There was a time last night – meaning the first half of the game – when you’d have said that having those four points looked unlikely. As Colorado led 2-0, and was in control of the bulk puck possession, the ice was seemingly tilted towards the Los Angeles net at length. The deficit really could have been a lot bigger than it was, and it needs to be pointed out just how good Jonathan Quick was between the pipes.
Quick only totaled 24 saves last night, but it felt like a large percentage of those came from high-danger areas on the ice, a sentiment that Todd McLellan shared after the game. After a pair of goals created by Nathan MacKinnon, arguably the best hockey player in the world right now, Quick slammed the door shut for the rest of the evening.
“I thought Quickie was very good tonight,” McLellan said after last night’s win. “Very few easy, simple saves for him. They were tough saves, scramble saves. They had 26 shots on goal, and 20 of them were probably Grade A, good, high-quality ones. Goaltending’s been good.”
Quick’s performance kept what could have been four or five goals against to two, which allowed for the comeback to begin.
Doughty on the PP. Vilardi on the PP. Kempe with the late winner. And suddenly, what could have been four consecutive losses to open the season became a much more encouraging 1-1-2 start.
When you look at the Colorado set as a whole, there’s some good, some bad, and some in between. Is it a good thing that the Kings battled back to outscore Colorado by a 4-0 margin in the third period? Or is it more concerning that they trailed in both games by multiple goals, and conceded within the first five minutes in both games? Little bit of both.

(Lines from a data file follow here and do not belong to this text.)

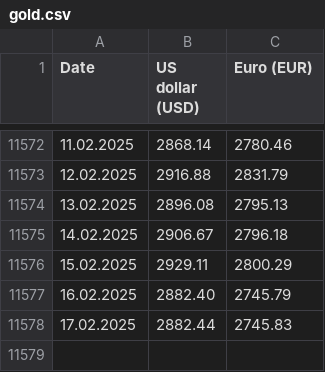
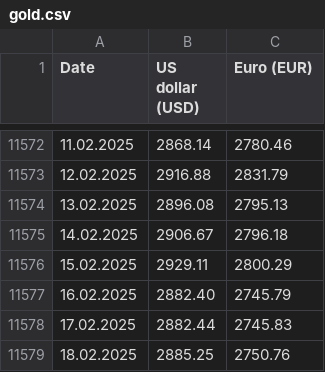
Before and after one commit to QuirkzEngineering/metal-prices, a CSV file: gold.csv, drawn as a sheet; only a part is shown, gaps mark what is left out.

Commit message:
daily gold price update

```diff
--- a/gold.csv
+++ b/gold.csv
@@ -11578 +11578,2 @@ Date;US dollar (USD);Euro (EUR)
 17.02.2025;2882.44;2745.83
+18.02.2025;2885.25;2750.76
```
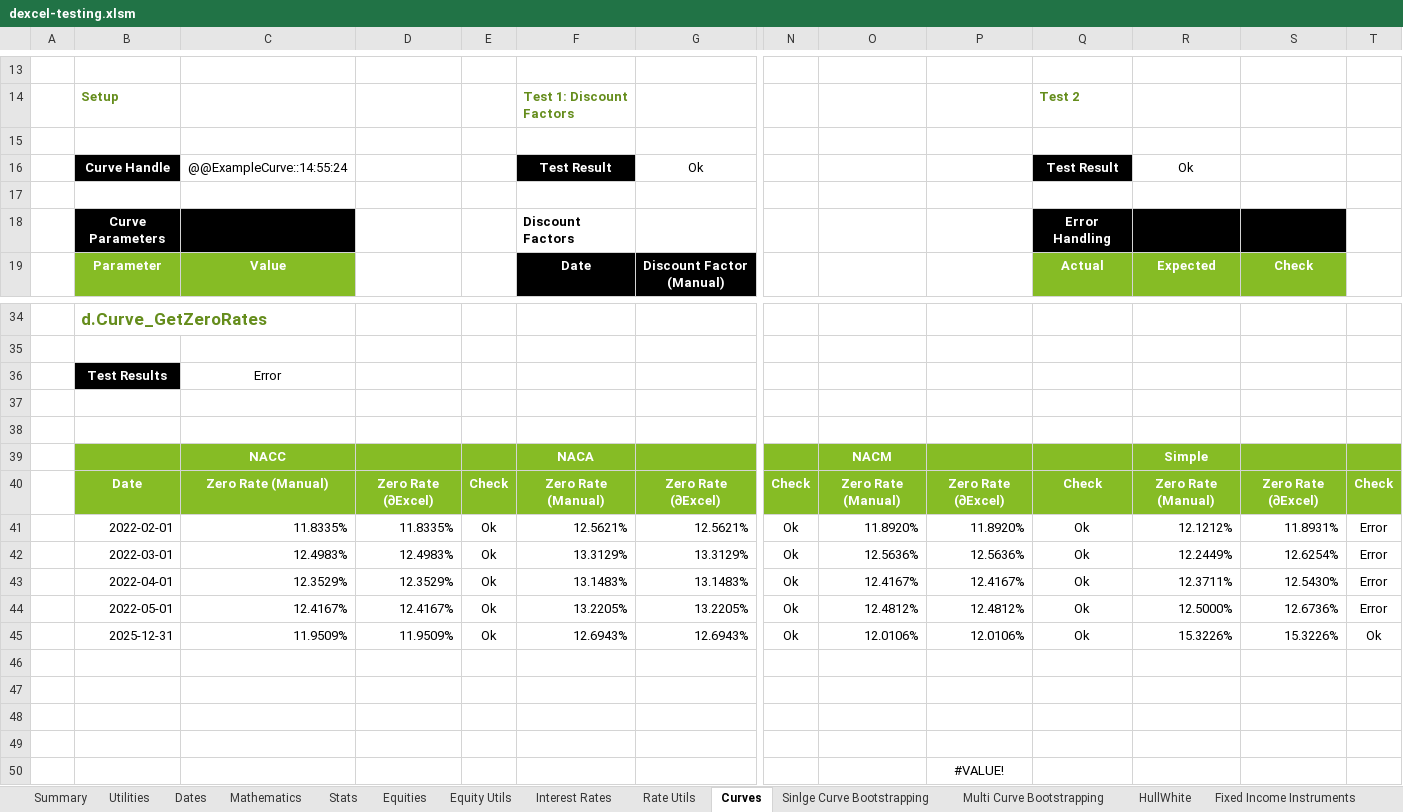
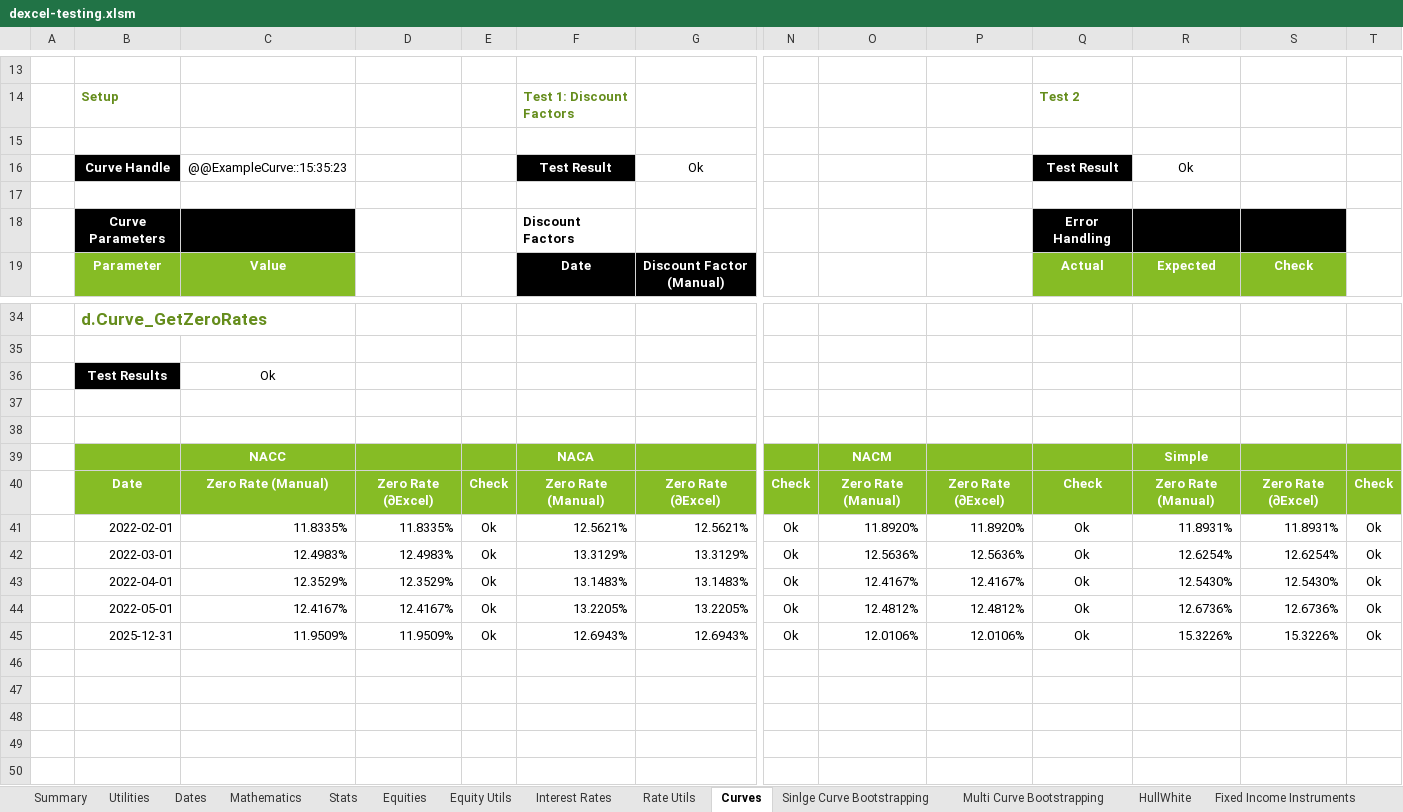
Before and after one commit to StormCollins/dExcel, an Excel workbook: dExcel/resources/workbooks/dexcel-testing.xlsm, sheet Curves, drawn as a sheet; only a part is shown, gaps mark what is left out; values as stored, in another font and other column widths than the file's, no borders; conditional formats not drawn; rows hold the shown columns only; the diff names each change by its address in the sheet, - before the commit and + after, or states it on an @@ line.

Commit message:
Fixed the day count on the "Curves" sheet of the testing workbook to always be ACT/365.

```diff
--- a/dExcel/resources/workbooks/dexcel-testing.xlsm (sheet Curves)
+++ b/dExcel/resources/workbooks/dexcel-testing.xlsm (sheet Curves)
-C16: @@ExampleCurve::14:55:24
+C16: @@ExampleCurve::15:35:23
-C36: Error
+C36: Ok
-R41: 12.1212%
+R41: 11.8931%
-T41:T44: Error
+T41:T44: Ok
-R42: 12.2449%
+R42: 12.6254%
-R43: 12.3711%
+R43: 12.5430%
-R44: 12.5000%
+R44: 12.6736%
-row 46: (empty)
-row 47: (empty)
-row 48: (empty)
-row 49: (empty)
-row 50:  |  |  |  |  |  |  |  |  | #VALUE!
```
Also changed, not shown: sheet Stats, sheet Table Formatting, sheet Rate Utils, formulas that keep their value.
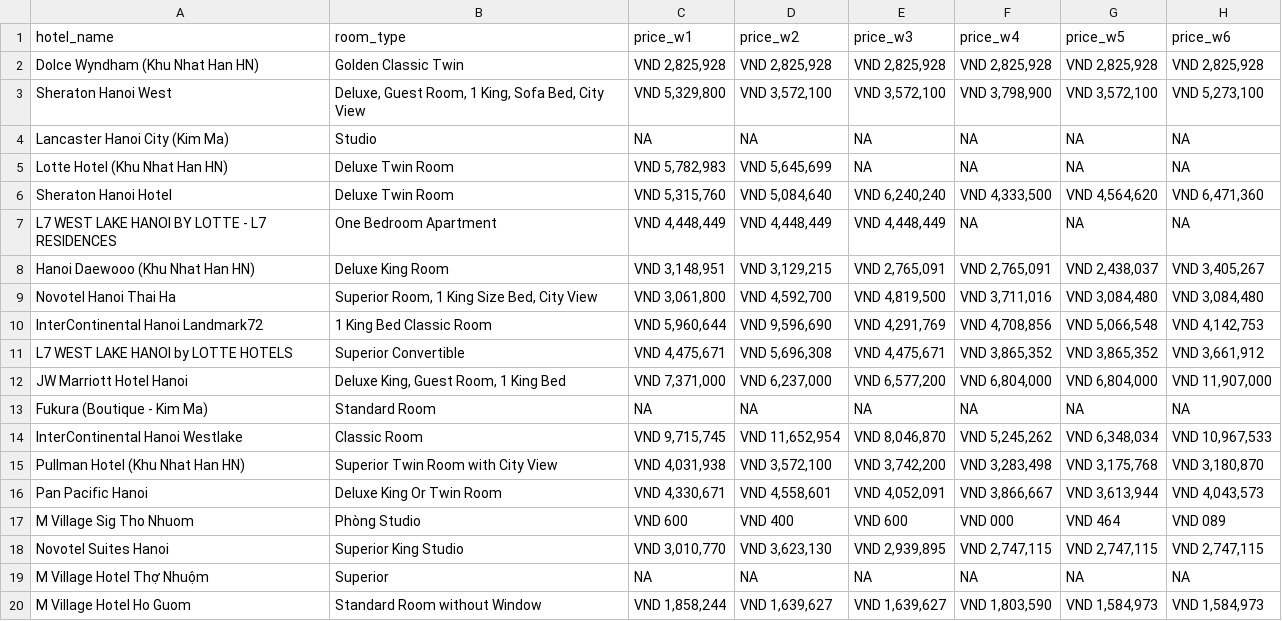
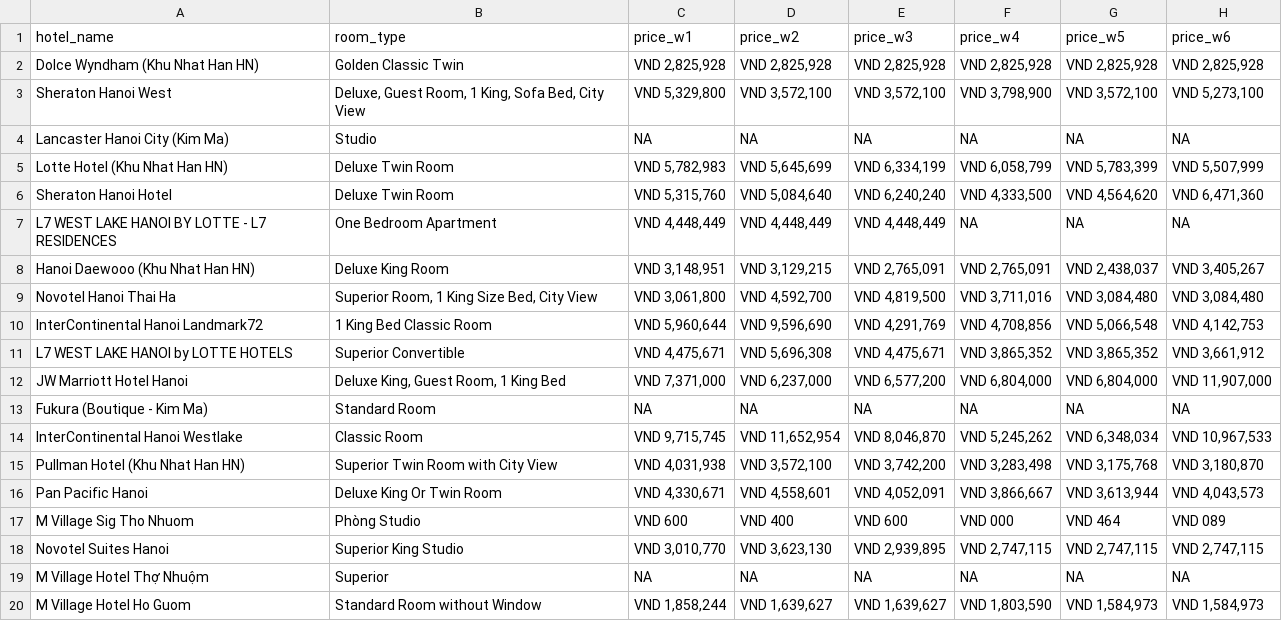
Before and after one commit to hchinhtrung/mvillage-email-template, a CSV file: 31.crawl-tool/trip/trip2/tripcom_prices_temp_trip2.csv, drawn as a sheet.

Commit message:
Update tripcom_prices_temp_trip2.csv

```diff
--- a/31.crawl-tool/trip/trip2/tripcom_prices_temp_trip2.csv
+++ b/31.crawl-tool/trip/trip2/tripcom_prices_temp_trip2.csv
@@ -4,3 +4,3 @@ Sheraton Hanoi West,"Deluxe, Guest Room, 1 King, Sofa Bed, City View","VND 5,329
 Lancaster Hanoi City (Kim Ma),Studio,NA,NA,NA,NA,NA,NA
-Lotte Hotel (Khu Nhat Han HN),Deluxe Twin Room,"VND 5,782,983","VND 5,645,699",NA,NA,NA,NA
+Lotte Hotel (Khu Nhat Han HN),Deluxe Twin Room,"VND 5,782,983","VND 5,645,699","VND 6,334,199","VND 6,058,799","VND 5,783,399","VND 5,507,999"
 Sheraton Hanoi Hotel,Deluxe Twin Room,"VND 5,315,760","VND 5,084,640","VND 6,240,240","VND 4,333,500","VND 4,564,620","VND 6,471,360"
```
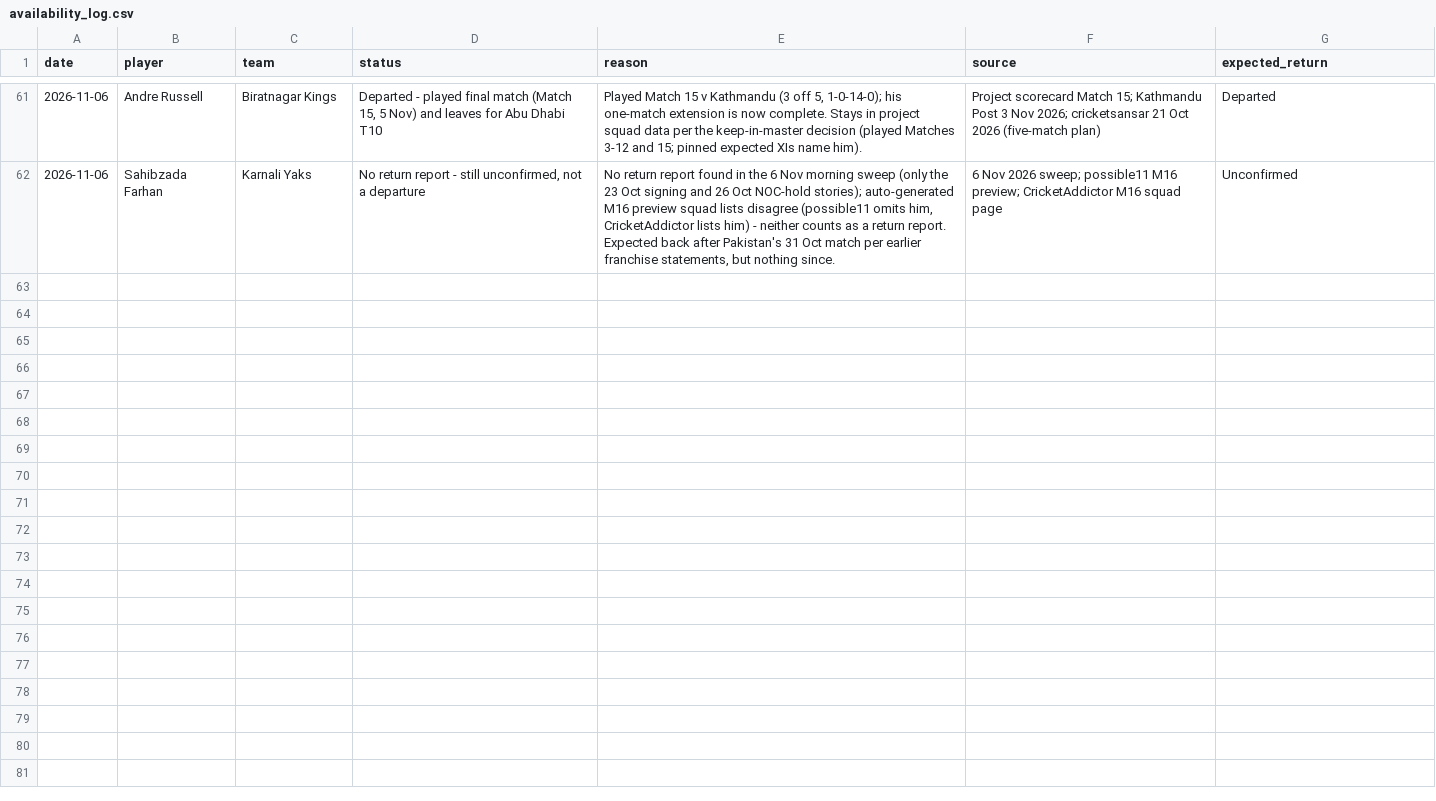
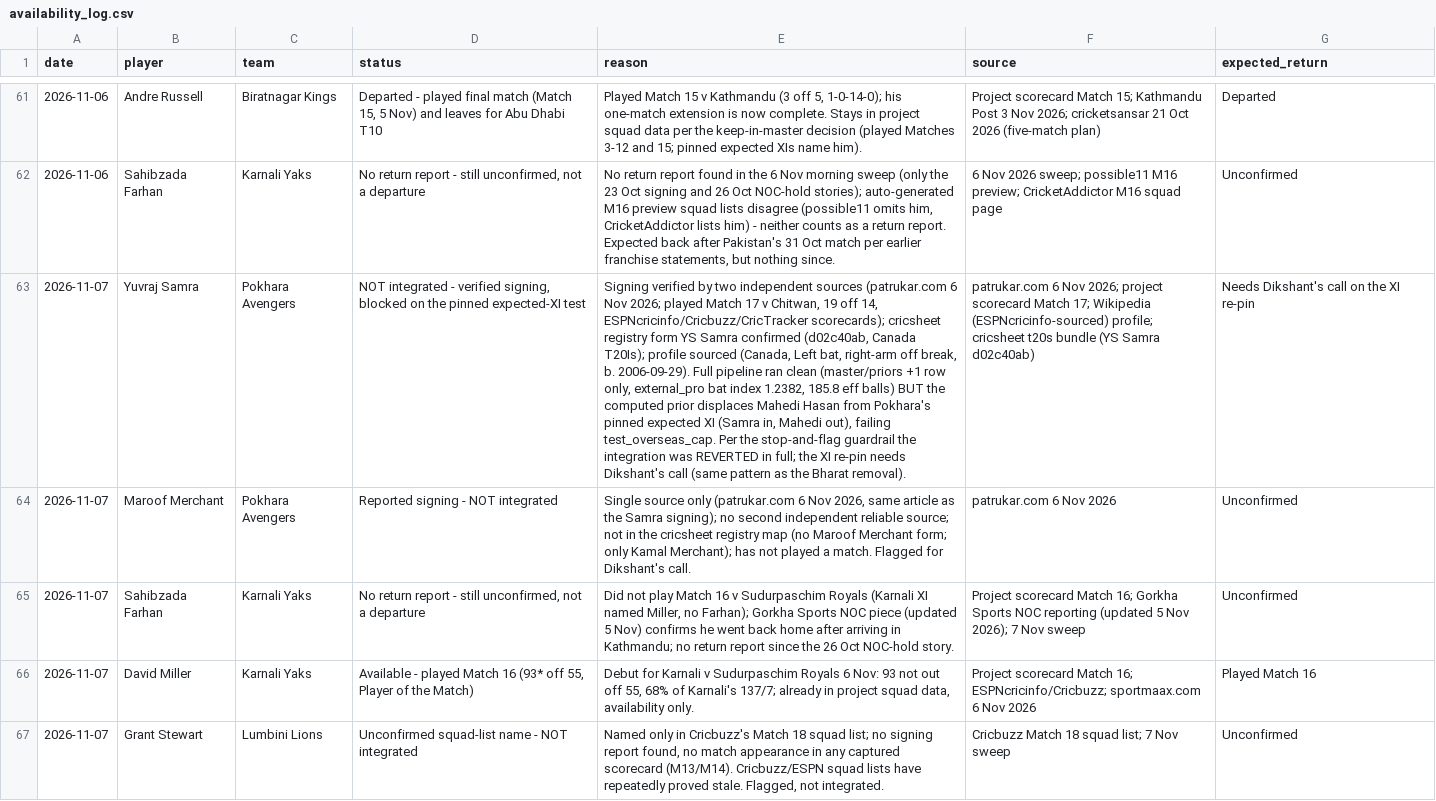
Before and after one commit to Dikshant-Neupane/CricNepal, a CSV file: data/capture/availability_log.csv, drawn as a sheet; only a part is shown, gaps mark what is left out; the diff names each change by its address in the sheet, - before the commit and + after, or states it on an @@ line.

Commit message:
data: update availability log for 7 Nov sweep (Samra signing blocked on XI pin, Merchant single-source, Farhan still no return, Miller debuted, Stewart squad-list only)

```diff
--- a/data/capture/availability_log.csv
+++ b/data/capture/availability_log.csv
+row 63: 2026-11-07 | Yuvraj Samra | Pokhara Avengers | NOT integrated - verified signing, blocked on the pinned expected-XI test | Signing verified by two independent sources (patrukar.com 6 Nov 2026; played Match 17 v Chitwan, 19 off 14, ESPNcricinfo/Cricbuzz/CricTracker scorecards); cricsheet registry form YS Samra confirmed (d02c40ab, Canada T20Is); profile sourced (Canada, Left bat, right-arm off break, b. 2006-09-29). Full pipeline ran clean (master/priors +1 row only, external_pro bat index 1.2382, 185.8 eff balls) BUT the computed prior displaces Mahedi Hasan from Pokhara's pinned expected XI (Samra in, Mahedi out), failing test_overseas_cap. Per the stop-and-flag guardrail the integration was REVERTED in full; the XI re-pin needs Dikshant's call (same pattern as the Bharat removal). | patrukar.com 6 Nov 2026; project scorecard Match 17; Wikipedia (ESPNcricinfo-sourced) profile; cricsheet t20s bundle (YS Samra d02c40ab) | Needs Dikshant's call on the XI re-pin
+row 64: 2026-11-07 | Maroof Merchant | Pokhara Avengers | Reported signing - NOT integrated | Single source only (patrukar.com 6 Nov 2026, same article as the Samra signing); no second independent reliable source; not in the cricsheet registry map (no Maroof Merchant form; only Kamal Merchant); has not played a match. Flagged for Dikshant's call. | patrukar.com 6 Nov 2026 | Unconfirmed
+row 65: 2026-11-07 | Sahibzada Farhan | Karnali Yaks | No return report - still unconfirmed, not a departure | Did not play Match 16 v Sudurpaschim Royals (Karnali XI named Miller, no Farhan); Gorkha Sports NOC piece (updated 5 Nov) confirms he went back home after arriving in Kathmandu; no return report since the 26 Oct NOC-hold story. | Project scorecard Match 16; Gorkha Sports NOC reporting (updated 5 Nov 2026); 7 Nov sweep | Unconfirmed
+row 66: 2026-11-07 | David Miller | Karnali Yaks | Available - played Match 16 (93* off 55, Player of the Match) | Debut for Karnali v Sudurpaschim Royals 6 Nov: 93 not out off 55, 68% of Karnali's 137/7; already in project squad data, availability only. | Project scorecard Match 16; ESPNcricinfo/Cricbuzz; sportmaax.com 6 Nov 2026 | Played Match 16
+row 67: 2026-11-07 | Grant Stewart | Lumbini Lions | Unconfirmed squad-list name - NOT integrated | Named only in Cricbuzz's Match 18 squad list; no signing report found, no match appearance in any captured scorecard (M13/M14). Cricbuzz/ESPN squad lists have repeatedly proved stale. Flagged, not integrated. | Cricbuzz Match 18 squad list; 7 Nov sweep | Unconfirmed
```
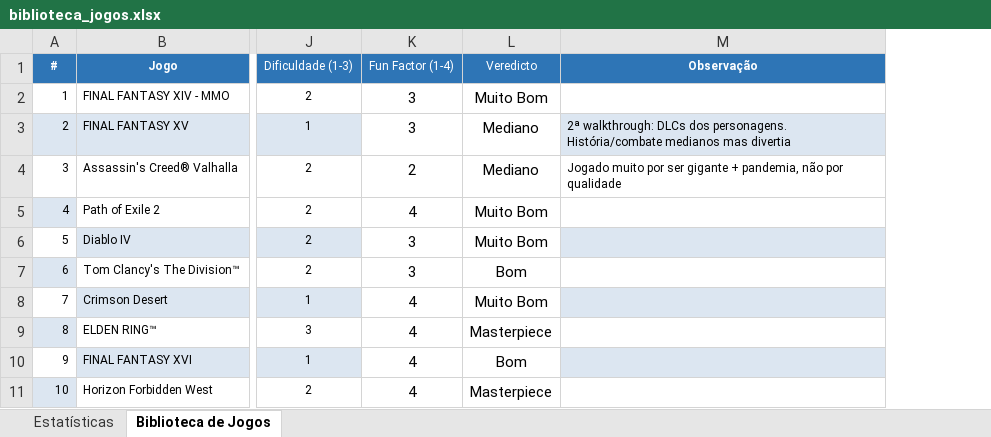
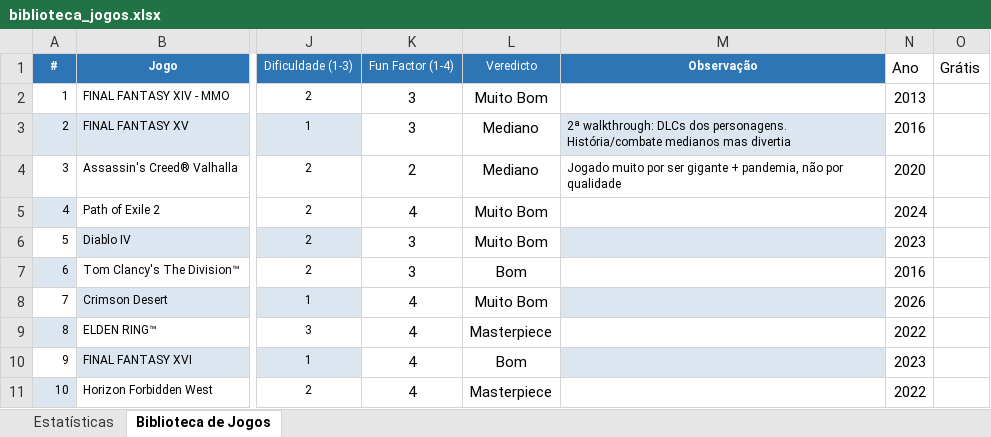
Before and after one commit to diogoribeir/app, an Excel workbook: perfil-gamer-src/biblioteca_jogos.xlsx, sheet Biblioteca de Jogos, drawn as a sheet; only a part is shown, gaps mark what is left out; values as stored, in another font and other column widths than the file's, no borders; the diff names each change by its address in the sheet, - before the commit and + after, or states it on an @@ line.

```diff
--- a/perfil-gamer-src/biblioteca_jogos.xlsx (sheet Biblioteca de Jogos)
+++ b/perfil-gamer-src/biblioteca_jogos.xlsx (sheet Biblioteca de Jogos)
+column N (Ano), rows 2-11: 2013 | 2016 | 2020 | 2024 | 2023 | 2016 | 2026 | 2022 | 2023 | 2022
+column O (Grátis), empty
```
Also changed, not shown: 5 other files.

On the positive side, the Kings showed a lot of character coming back, in both games really. They fell a bit short on Tuesday, but yesterday evening they completed the comeback.
“It showed character,” Anze Kopitar said. “Going down two against a team like Colorado, it’s not the easiest ask to shut them down the rest of the game and score a few goals. I thought we showed quite a bit of character today. Obviously, there are still a few things we can improve on, but we’ll take the win and go from here on out.”
The starts to games, while it hasn’t sunk the Kings, as they’ve led in three of four games despite allowing the first goal, are something that need to be corrected in the longer run.
From McLellan’s point of view, it’s not just a matter of scoring the first goal that is important right now, it’s playing the right way off of the opening puck drop.
“You don’t want that to happen…I think that we received the game, rather than applied it, we were on our heels early and kind of tiptoed into it, instead of throwing everything we had at that team right off the bat,” McLellan said. “That’s something we need to fix. Getting the [first] goal, getting the lead is better, but I think we’ve got things to fix before the goal comes.”
When we do these lookbacks, it’s not just at last night’s game, it’s at the series as a whole. From the bigger picture, the Kings earned a split against one of the NHL’s best teams.
Rob Blake said it in his season-opening media call – it’s a results-driven business.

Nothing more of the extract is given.